● The task
Copy verbatim the block of lines in the entries below whose first line contains "imageAmount: 1" and whose last line contains "0.78 * form) continue;". Leave out all other lines.

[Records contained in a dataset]
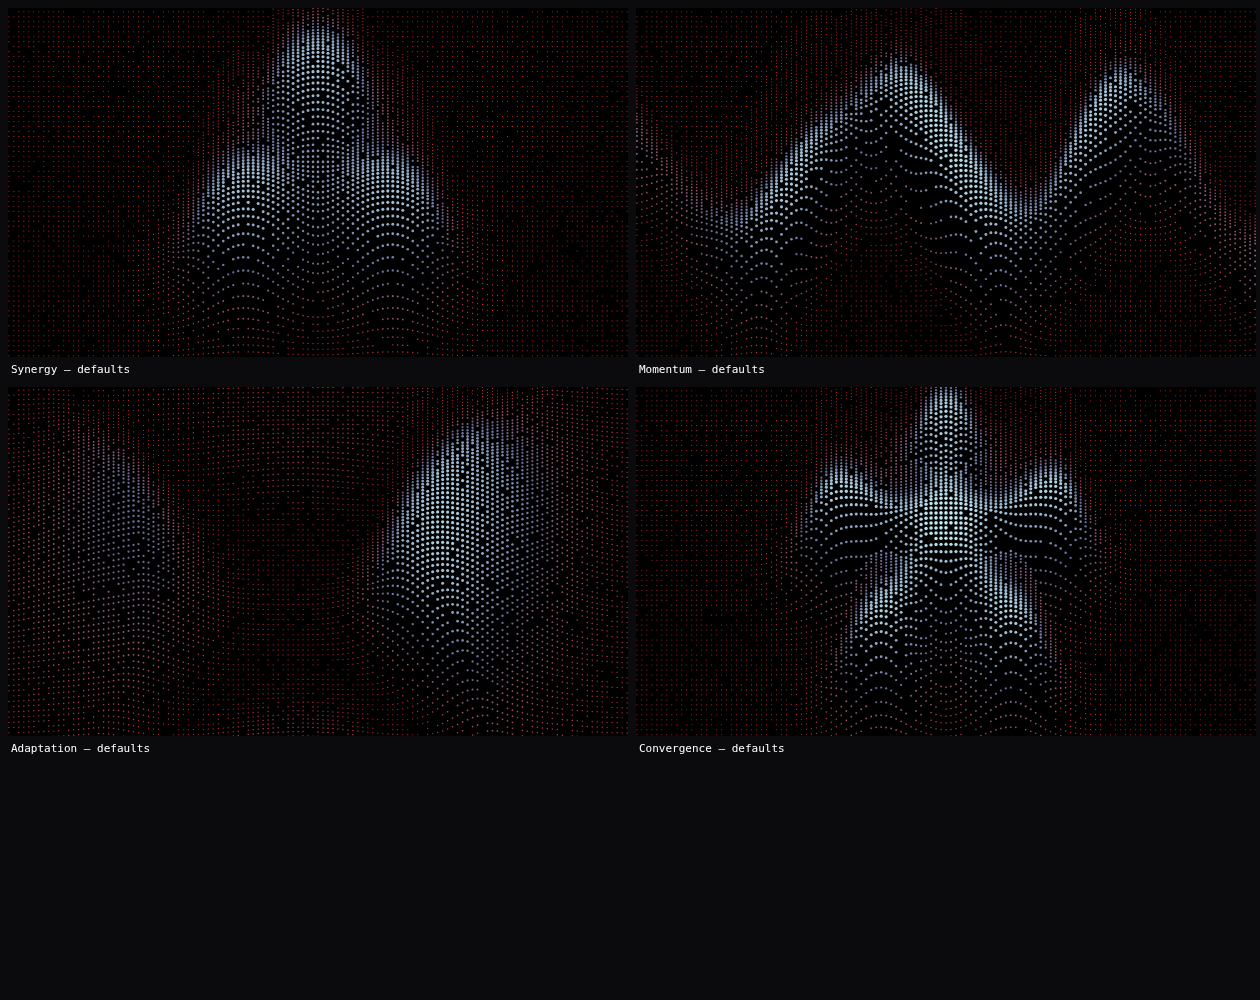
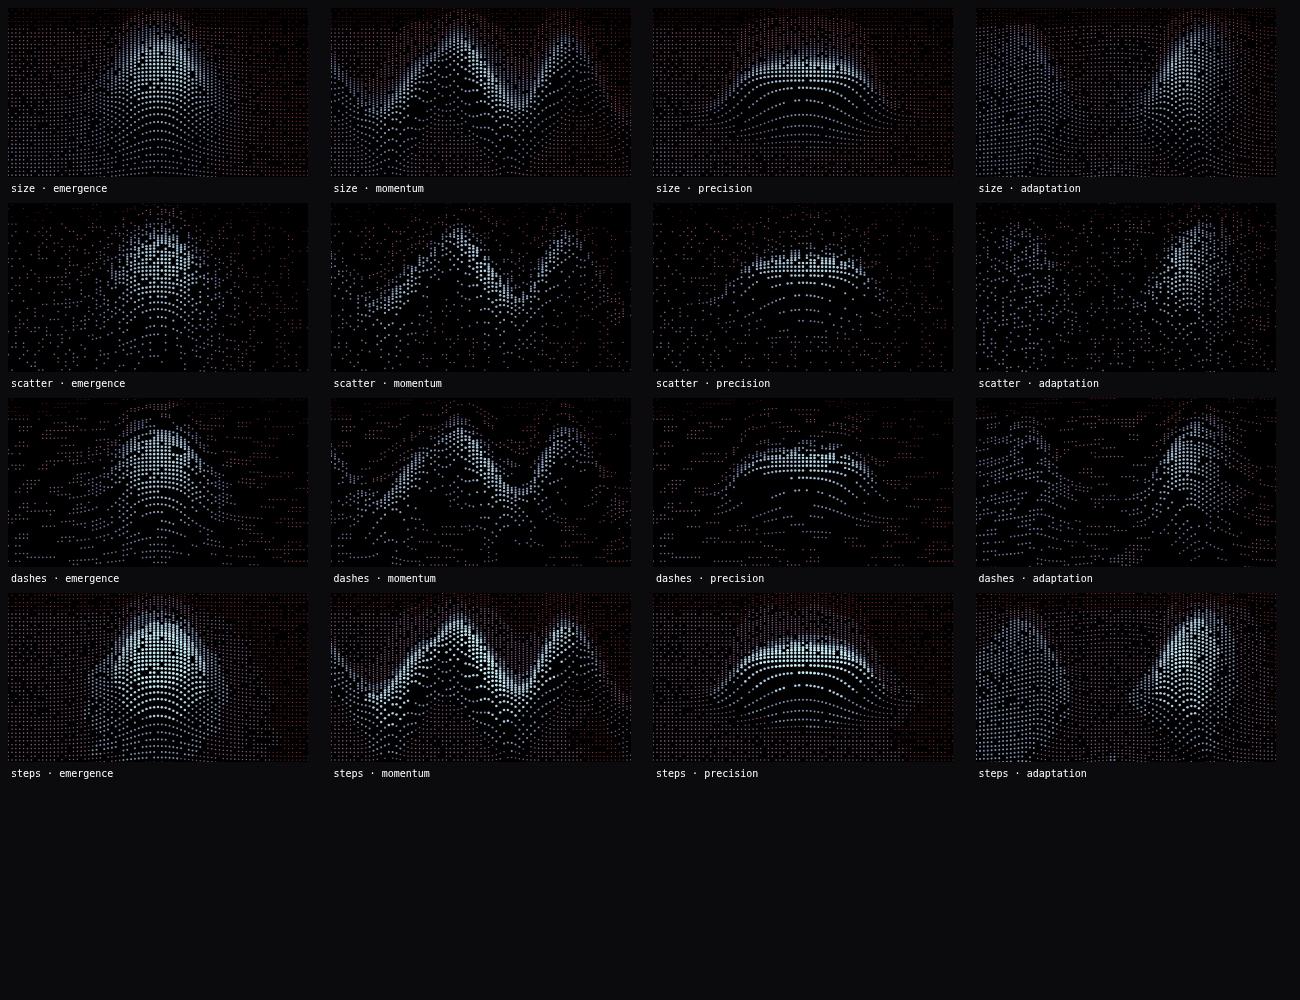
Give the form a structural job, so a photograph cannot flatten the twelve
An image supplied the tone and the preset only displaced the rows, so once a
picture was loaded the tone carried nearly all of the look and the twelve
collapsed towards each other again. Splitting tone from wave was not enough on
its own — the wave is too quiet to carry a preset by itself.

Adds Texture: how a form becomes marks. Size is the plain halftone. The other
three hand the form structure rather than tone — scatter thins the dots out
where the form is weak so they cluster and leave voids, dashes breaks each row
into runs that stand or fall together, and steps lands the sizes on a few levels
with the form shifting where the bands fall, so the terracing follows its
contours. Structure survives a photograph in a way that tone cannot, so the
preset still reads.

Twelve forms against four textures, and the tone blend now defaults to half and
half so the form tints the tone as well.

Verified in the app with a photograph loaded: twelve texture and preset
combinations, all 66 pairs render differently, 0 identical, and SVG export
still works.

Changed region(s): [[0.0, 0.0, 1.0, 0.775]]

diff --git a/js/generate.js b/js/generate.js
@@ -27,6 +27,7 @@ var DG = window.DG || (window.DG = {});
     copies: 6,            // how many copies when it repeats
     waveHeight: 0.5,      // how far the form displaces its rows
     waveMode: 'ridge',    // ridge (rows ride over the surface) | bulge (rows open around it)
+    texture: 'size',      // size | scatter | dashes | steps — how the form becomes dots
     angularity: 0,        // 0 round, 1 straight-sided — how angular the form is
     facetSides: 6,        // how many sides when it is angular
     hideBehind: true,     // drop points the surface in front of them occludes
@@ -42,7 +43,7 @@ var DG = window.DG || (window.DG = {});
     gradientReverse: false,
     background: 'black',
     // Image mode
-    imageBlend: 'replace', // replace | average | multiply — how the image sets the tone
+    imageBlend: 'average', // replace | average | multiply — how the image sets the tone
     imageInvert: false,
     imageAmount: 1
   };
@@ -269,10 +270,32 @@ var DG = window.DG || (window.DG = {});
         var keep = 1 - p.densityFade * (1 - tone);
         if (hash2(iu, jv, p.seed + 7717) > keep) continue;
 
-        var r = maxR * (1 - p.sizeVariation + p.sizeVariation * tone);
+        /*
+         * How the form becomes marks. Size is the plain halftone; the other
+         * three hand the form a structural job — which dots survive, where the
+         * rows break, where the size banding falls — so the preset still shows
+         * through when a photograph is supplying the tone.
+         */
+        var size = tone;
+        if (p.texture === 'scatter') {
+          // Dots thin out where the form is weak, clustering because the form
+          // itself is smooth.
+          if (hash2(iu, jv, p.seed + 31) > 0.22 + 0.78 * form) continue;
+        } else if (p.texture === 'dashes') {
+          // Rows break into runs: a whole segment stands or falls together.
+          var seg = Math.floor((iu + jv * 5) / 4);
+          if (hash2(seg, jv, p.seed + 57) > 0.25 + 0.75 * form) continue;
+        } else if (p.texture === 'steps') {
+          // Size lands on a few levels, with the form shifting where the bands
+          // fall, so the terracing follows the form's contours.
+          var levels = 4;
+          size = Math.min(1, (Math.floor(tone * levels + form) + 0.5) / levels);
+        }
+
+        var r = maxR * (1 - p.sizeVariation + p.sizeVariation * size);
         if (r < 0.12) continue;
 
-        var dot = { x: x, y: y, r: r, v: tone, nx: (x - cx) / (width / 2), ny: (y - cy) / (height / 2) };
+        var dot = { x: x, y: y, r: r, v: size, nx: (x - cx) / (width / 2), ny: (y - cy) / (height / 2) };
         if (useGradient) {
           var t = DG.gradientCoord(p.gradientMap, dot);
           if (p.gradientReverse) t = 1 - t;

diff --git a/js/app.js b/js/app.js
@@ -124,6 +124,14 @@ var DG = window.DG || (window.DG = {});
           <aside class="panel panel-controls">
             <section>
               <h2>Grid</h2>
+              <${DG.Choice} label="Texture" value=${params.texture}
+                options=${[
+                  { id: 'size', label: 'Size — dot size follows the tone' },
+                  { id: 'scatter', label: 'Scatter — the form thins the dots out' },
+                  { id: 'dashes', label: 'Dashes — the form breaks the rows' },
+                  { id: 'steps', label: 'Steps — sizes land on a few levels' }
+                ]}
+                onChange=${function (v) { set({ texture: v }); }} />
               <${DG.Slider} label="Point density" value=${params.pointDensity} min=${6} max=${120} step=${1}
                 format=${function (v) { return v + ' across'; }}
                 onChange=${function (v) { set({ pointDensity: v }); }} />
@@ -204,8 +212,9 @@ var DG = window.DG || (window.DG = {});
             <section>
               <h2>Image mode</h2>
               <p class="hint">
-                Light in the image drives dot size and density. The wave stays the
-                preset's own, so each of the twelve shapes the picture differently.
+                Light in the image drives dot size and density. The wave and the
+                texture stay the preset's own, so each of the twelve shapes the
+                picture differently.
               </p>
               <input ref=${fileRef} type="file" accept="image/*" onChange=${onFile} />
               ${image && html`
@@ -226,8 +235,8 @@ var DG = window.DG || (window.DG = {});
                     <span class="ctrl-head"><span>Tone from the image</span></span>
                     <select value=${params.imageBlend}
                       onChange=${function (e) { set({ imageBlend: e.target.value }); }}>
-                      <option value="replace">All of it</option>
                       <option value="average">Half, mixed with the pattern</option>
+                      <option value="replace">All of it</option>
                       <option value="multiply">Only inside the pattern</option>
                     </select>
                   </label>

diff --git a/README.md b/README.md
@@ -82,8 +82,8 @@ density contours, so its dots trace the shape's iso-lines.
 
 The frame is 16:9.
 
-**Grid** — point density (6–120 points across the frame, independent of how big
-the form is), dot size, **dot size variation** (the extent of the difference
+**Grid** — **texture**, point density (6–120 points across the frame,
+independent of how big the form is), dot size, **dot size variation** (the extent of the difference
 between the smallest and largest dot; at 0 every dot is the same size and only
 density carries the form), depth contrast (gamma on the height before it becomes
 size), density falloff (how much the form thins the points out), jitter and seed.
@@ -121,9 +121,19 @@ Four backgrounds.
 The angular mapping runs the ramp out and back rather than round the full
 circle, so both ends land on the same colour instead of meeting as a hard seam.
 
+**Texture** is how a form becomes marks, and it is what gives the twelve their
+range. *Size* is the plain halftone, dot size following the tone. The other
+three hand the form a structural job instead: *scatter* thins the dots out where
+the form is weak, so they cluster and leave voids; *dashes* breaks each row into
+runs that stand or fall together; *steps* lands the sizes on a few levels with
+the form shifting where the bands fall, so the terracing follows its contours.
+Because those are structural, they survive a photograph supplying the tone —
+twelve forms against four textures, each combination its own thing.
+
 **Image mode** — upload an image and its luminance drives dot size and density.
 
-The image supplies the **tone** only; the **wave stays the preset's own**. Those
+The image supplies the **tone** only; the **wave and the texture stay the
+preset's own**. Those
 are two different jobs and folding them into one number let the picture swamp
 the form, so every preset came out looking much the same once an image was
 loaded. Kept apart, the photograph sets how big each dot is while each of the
---
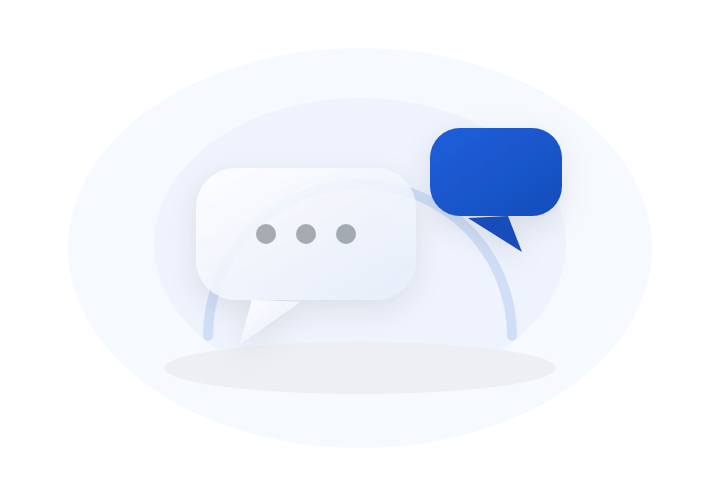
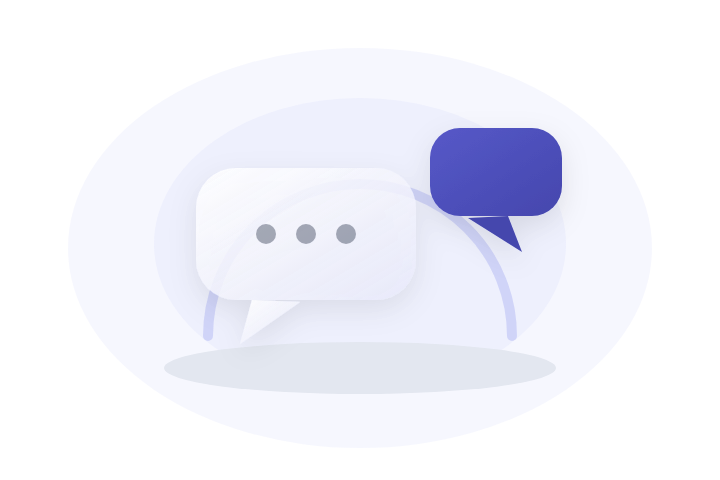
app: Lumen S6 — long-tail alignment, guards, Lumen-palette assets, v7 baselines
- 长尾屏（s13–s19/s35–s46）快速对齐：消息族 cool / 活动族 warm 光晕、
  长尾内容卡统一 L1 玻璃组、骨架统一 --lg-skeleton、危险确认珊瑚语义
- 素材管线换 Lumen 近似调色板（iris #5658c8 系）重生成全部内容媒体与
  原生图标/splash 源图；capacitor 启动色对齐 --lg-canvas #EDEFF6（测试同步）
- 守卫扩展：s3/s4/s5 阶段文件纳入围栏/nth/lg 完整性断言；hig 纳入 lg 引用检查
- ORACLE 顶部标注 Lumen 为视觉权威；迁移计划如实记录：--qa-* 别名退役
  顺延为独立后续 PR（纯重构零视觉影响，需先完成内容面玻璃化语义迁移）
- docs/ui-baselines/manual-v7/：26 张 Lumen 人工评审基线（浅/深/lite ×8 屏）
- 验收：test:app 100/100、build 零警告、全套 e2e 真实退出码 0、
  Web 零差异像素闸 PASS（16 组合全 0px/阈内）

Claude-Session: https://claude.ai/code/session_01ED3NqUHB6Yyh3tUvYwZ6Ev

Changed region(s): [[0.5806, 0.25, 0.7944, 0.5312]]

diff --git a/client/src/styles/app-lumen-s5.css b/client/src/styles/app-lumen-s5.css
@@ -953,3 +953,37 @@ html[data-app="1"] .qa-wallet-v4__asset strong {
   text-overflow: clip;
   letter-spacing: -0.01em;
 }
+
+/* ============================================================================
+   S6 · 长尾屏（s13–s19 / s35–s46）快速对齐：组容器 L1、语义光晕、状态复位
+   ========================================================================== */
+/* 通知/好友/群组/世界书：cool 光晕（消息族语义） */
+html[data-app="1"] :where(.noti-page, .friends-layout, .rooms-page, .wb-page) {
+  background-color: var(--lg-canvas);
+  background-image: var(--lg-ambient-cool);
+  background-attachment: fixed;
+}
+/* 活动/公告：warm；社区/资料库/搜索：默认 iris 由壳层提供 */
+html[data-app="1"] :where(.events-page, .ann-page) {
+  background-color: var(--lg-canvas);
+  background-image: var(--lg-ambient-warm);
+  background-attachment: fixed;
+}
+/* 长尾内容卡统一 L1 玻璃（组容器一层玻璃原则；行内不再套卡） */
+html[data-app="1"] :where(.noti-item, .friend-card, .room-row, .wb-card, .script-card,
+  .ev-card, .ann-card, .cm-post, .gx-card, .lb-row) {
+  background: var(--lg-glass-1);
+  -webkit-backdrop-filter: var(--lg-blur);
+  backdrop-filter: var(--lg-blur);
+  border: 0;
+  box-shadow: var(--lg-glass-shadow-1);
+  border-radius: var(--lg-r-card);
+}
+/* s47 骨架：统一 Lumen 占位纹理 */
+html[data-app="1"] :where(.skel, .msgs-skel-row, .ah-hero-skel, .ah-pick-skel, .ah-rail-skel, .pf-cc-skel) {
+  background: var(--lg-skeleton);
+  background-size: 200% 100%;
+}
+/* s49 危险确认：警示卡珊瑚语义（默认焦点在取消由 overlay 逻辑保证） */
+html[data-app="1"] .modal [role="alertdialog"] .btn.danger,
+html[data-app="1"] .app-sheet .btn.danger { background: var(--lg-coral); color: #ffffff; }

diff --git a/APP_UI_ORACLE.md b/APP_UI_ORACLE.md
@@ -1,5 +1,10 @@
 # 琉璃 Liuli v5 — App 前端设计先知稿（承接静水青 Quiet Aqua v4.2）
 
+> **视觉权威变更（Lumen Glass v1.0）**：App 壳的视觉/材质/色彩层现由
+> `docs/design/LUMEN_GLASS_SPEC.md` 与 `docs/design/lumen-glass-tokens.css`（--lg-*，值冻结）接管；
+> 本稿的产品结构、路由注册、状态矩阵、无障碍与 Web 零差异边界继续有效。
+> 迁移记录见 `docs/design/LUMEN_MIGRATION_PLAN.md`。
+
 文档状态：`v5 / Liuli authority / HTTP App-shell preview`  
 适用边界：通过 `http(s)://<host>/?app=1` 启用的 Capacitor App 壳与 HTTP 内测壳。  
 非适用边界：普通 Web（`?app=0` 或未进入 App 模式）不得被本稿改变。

● Answer to this exercise
     imageAmount: 1
   };
@@ -269,10 +270,32 @@ var DG = window.DG || (window.DG = {});
         var keep = 1 - p.densityFade * (1 - tone);
         if (hash2(iu, jv, p.seed + 7717) > keep) continue;
 
-        var r = maxR * (1 - p.sizeVariation + p.sizeVariation * tone);
+        /*
+         * How the form becomes marks. Size is the plain halftone; the other
+         * three hand the form a structural job — which dots survive, where the
+         * rows break, where the size banding falls — so the preset still shows
+         * through when a photograph is supplying the tone.
+         */
+        var size = tone;
+        if (p.texture === 'scatter') {
+          // Dots thin out where the form is weak, clustering because the form
+          // itself is smooth.
+          if (hash2(iu, jv, p.seed + 31) > 0.22 + 0.78 * form) continue;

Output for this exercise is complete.